Every company I’ve worked at had some type of standard schedule to apply (non critical) Windows patching. Most (if not all) of the time this ends up requiring a reboot of the whole environment which no matter how good your shutdown/startup documentation is tends to be a worrysome time.
If you haven’t played around with SQL Server 2008’s new Central Management Server please take some time to read this great article by Brent Ozar about it:
OK so now after reading that article you should be “in the know” about the new CMS. Some of the groupings I have in my CMS are called DEV, UAT, and PROD. So if I highlight the PROD group and select “New Query” the first thing I see at the bottom of my Management Studio Window is:
So there is my first “sniff test” that all my SQL Server Instances in my PROD group are alive and well… but what about the SQL Server Agent service… is it running as well?
Copy the code below into your Management Studio query window (UPDATED to include @@SERVERNAME):
IF EXISTS ( SELECT 1
WHERE program_name = N'SQLAgent - Generic Refresher')
SELECT @@SERVERNAME AS 'InstanceName', 1 AS 'SQLServerAgentRunning'
SELECT @@SERVERNAME AS 'InstanceName', 0 AS 'SQLServerAgentRunning'
Your result set should have all the instance names in your PROD CMS Group along with a True/False column as to whether or not the SQL Server Agent Service is up and running.

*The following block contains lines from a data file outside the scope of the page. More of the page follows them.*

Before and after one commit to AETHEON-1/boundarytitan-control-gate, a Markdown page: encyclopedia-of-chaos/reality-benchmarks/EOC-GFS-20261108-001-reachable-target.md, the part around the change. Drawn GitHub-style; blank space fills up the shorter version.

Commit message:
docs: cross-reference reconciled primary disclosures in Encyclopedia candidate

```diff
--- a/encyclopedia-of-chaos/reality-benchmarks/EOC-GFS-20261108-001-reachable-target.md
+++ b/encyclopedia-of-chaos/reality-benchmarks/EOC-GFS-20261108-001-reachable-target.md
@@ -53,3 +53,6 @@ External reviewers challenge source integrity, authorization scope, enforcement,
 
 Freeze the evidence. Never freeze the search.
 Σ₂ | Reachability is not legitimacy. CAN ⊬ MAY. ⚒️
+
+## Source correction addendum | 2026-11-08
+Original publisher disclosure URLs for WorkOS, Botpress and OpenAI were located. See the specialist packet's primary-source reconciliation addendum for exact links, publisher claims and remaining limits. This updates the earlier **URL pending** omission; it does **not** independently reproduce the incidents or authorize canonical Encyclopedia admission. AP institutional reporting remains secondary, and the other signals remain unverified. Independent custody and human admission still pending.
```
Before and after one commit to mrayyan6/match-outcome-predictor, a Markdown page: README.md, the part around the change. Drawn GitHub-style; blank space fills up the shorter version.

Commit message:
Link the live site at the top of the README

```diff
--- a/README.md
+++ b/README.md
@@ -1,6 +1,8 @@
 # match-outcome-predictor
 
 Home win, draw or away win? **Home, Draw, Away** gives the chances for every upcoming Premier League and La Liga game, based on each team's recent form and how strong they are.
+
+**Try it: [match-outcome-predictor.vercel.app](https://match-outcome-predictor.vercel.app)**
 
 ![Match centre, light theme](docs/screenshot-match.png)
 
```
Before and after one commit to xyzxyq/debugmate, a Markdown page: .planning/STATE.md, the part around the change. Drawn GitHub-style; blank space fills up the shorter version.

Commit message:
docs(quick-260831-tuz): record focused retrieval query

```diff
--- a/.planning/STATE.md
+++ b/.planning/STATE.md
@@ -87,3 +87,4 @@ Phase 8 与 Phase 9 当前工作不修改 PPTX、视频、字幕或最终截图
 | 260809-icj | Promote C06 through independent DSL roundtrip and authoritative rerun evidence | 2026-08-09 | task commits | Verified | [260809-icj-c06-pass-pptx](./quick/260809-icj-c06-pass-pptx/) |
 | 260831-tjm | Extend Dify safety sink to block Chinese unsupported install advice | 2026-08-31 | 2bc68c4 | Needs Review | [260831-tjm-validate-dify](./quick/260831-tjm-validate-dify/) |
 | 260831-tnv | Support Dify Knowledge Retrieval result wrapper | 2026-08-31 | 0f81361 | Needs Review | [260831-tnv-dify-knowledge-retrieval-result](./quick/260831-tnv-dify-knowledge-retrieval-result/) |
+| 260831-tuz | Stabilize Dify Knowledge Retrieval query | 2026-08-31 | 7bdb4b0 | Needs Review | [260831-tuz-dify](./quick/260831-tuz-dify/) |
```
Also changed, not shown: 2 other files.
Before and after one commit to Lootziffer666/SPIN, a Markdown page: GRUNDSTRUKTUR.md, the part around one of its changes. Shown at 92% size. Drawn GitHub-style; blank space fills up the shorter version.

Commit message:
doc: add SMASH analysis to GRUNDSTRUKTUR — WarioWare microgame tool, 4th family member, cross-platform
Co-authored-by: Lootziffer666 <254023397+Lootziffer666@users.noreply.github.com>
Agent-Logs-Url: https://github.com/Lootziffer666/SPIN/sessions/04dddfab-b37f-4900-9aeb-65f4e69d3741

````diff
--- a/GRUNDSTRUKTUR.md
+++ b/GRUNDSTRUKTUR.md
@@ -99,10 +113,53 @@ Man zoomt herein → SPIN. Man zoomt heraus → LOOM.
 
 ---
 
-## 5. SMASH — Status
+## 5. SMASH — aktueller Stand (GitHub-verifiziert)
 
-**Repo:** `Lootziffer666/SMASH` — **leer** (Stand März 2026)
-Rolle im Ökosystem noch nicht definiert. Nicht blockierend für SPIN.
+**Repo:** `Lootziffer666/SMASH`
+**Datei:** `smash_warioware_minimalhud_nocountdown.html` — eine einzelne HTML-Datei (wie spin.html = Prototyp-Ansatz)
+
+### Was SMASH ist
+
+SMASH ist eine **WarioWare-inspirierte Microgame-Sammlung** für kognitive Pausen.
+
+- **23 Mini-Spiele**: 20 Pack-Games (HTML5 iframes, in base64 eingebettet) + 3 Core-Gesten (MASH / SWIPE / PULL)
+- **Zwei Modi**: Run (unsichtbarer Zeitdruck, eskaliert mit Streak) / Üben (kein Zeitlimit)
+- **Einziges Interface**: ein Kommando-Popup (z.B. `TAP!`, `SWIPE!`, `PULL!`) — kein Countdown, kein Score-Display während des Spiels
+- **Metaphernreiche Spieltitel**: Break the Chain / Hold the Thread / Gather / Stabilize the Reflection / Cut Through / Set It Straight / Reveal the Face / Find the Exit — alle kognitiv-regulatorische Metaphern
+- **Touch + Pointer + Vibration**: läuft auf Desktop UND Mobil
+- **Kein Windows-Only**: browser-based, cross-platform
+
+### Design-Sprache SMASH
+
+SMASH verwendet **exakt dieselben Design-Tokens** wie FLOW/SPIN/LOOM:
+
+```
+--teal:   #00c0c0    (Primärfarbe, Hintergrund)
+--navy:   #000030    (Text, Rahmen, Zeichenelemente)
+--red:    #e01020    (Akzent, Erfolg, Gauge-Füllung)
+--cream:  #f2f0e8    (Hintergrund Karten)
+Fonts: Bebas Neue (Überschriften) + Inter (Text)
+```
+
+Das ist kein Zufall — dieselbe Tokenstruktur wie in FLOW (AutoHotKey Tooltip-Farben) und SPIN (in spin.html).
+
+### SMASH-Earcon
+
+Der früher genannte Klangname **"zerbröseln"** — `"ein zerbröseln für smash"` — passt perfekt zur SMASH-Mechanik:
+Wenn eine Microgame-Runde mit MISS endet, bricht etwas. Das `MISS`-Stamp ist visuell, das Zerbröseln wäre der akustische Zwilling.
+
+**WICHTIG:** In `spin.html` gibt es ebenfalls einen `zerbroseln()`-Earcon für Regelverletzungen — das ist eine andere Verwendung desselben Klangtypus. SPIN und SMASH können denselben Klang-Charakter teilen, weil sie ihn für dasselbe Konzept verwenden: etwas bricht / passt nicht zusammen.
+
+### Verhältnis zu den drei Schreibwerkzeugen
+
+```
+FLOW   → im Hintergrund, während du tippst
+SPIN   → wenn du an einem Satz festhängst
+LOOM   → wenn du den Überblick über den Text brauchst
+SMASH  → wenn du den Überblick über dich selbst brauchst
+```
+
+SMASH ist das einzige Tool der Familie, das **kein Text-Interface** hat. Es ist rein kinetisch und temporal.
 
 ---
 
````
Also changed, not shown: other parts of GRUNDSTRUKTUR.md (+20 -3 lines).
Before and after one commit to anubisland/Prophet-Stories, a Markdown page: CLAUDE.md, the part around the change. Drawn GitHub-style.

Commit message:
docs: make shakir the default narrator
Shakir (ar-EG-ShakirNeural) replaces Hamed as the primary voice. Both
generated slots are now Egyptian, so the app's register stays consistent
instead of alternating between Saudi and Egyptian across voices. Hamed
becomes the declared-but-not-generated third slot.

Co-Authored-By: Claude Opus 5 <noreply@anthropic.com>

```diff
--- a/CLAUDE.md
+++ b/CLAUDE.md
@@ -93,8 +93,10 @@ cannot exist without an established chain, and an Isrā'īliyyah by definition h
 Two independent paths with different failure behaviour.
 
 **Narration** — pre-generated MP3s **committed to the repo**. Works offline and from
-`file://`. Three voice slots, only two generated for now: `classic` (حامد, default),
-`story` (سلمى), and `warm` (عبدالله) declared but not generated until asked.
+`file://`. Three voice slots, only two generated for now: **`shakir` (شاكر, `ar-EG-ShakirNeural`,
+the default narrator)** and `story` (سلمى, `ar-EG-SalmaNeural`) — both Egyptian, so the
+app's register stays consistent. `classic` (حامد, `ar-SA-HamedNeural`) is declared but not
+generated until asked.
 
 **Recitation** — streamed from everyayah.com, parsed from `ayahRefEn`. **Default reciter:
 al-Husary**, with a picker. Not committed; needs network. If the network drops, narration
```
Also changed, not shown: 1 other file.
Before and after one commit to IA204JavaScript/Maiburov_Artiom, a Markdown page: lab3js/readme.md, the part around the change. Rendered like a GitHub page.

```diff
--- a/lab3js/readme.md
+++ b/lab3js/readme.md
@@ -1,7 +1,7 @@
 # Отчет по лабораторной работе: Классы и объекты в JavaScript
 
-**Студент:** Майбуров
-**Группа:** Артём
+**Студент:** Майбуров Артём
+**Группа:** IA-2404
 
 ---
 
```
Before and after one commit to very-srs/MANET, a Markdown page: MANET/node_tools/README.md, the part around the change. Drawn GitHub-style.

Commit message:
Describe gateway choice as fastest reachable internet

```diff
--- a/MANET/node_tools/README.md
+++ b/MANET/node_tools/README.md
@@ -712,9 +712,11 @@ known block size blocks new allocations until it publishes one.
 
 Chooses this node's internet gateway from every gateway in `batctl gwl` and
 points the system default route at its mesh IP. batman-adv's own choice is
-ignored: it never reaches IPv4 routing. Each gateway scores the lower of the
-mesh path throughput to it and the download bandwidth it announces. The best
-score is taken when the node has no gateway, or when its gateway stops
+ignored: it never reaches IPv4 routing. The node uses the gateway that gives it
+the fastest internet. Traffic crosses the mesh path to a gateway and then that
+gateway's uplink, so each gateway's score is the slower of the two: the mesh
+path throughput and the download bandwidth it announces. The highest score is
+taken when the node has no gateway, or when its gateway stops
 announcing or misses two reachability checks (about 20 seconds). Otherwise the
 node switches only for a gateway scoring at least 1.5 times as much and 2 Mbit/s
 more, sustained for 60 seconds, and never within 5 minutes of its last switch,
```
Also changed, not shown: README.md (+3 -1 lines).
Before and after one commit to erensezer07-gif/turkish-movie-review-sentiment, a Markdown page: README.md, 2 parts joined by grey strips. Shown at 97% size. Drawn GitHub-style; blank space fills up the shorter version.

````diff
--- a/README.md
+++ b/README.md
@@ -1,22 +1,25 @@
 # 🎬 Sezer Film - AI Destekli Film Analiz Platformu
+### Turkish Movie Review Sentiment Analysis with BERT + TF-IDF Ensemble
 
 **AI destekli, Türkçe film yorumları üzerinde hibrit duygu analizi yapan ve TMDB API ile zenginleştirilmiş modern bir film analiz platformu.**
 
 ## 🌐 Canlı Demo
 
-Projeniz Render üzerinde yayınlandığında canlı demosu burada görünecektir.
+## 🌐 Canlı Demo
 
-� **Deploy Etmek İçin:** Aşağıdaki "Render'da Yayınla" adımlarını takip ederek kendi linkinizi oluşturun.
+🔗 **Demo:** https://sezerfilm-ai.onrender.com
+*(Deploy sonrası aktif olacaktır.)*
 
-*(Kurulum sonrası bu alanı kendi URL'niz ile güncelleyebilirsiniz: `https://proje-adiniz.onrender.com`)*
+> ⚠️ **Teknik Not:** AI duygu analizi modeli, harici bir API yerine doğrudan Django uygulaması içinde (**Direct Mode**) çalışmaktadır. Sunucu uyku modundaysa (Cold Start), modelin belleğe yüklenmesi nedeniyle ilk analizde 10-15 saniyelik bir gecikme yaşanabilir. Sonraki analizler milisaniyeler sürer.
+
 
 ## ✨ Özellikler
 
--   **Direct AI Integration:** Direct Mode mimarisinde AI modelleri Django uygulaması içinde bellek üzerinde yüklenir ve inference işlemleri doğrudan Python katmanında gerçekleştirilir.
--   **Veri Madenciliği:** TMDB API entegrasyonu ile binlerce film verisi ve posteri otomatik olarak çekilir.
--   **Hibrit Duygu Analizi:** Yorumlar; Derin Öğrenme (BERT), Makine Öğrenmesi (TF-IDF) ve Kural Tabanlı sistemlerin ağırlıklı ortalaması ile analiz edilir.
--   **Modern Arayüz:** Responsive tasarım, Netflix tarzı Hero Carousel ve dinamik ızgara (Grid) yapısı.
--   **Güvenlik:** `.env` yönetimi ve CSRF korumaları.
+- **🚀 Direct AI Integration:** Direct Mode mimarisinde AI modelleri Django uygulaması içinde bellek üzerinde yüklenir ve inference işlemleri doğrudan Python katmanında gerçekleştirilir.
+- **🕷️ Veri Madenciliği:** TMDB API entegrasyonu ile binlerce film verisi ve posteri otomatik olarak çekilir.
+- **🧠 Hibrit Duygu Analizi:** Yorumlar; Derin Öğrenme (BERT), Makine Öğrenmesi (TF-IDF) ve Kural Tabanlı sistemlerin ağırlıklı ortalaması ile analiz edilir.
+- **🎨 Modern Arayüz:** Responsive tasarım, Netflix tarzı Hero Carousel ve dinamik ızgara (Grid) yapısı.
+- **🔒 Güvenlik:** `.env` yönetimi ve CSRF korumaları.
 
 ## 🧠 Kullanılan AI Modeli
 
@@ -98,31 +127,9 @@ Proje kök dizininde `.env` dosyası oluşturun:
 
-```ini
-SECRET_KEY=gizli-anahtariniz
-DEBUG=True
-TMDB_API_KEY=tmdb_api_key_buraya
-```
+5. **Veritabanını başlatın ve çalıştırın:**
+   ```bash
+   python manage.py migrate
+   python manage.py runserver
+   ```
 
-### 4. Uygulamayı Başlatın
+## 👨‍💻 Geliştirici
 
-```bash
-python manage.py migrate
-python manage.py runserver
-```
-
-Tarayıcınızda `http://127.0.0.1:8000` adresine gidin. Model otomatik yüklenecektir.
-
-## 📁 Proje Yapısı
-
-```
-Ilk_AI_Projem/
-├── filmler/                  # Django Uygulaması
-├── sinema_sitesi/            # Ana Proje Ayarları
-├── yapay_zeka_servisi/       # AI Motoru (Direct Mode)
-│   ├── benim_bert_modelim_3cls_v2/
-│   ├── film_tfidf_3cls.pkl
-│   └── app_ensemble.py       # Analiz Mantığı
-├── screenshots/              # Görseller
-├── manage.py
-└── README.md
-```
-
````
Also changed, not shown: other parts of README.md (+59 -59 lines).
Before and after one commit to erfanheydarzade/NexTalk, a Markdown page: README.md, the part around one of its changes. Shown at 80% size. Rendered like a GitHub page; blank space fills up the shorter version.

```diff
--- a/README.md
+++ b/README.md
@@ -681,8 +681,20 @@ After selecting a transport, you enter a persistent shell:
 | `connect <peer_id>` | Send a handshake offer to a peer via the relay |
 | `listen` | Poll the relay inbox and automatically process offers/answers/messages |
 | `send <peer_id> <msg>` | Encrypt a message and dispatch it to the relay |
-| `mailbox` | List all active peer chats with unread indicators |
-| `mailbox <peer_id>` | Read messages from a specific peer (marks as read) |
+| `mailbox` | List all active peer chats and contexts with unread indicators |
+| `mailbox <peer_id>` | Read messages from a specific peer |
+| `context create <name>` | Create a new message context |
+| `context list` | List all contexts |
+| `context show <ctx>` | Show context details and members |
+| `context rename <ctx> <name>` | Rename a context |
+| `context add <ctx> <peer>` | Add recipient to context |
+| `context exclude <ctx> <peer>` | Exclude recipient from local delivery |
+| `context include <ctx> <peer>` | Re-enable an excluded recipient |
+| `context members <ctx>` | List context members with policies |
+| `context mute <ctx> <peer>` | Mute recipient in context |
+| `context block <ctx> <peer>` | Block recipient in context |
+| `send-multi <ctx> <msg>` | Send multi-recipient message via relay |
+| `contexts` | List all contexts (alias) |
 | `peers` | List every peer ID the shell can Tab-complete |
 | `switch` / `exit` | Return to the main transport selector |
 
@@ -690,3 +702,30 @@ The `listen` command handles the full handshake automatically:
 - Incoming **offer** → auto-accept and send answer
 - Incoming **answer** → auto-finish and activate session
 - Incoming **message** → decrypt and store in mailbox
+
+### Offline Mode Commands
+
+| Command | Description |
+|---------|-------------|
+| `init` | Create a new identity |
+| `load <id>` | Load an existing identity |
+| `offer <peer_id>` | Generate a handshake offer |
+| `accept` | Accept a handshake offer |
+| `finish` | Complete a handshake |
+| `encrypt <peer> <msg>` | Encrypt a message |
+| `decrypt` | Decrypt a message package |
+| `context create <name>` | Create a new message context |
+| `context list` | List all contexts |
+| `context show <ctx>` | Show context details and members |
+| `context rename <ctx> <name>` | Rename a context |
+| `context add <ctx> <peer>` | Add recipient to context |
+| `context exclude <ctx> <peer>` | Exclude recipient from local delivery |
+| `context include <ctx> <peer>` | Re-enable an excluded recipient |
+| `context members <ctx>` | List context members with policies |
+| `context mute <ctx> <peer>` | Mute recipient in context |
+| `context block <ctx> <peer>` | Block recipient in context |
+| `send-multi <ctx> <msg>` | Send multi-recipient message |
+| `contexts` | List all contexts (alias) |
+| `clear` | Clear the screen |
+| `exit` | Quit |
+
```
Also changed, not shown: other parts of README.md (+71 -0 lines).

In utilizing a Central Management Server and running this script you now have a good indication as to whether or not you can connect to all your SQL Servers as well as the status of the SQL Server Agent Service on each of those instances. Obviously we’re just scratching the surface of the great things you can do with CMS but if you haven’t played around with this new feature this should give you a good place to build from.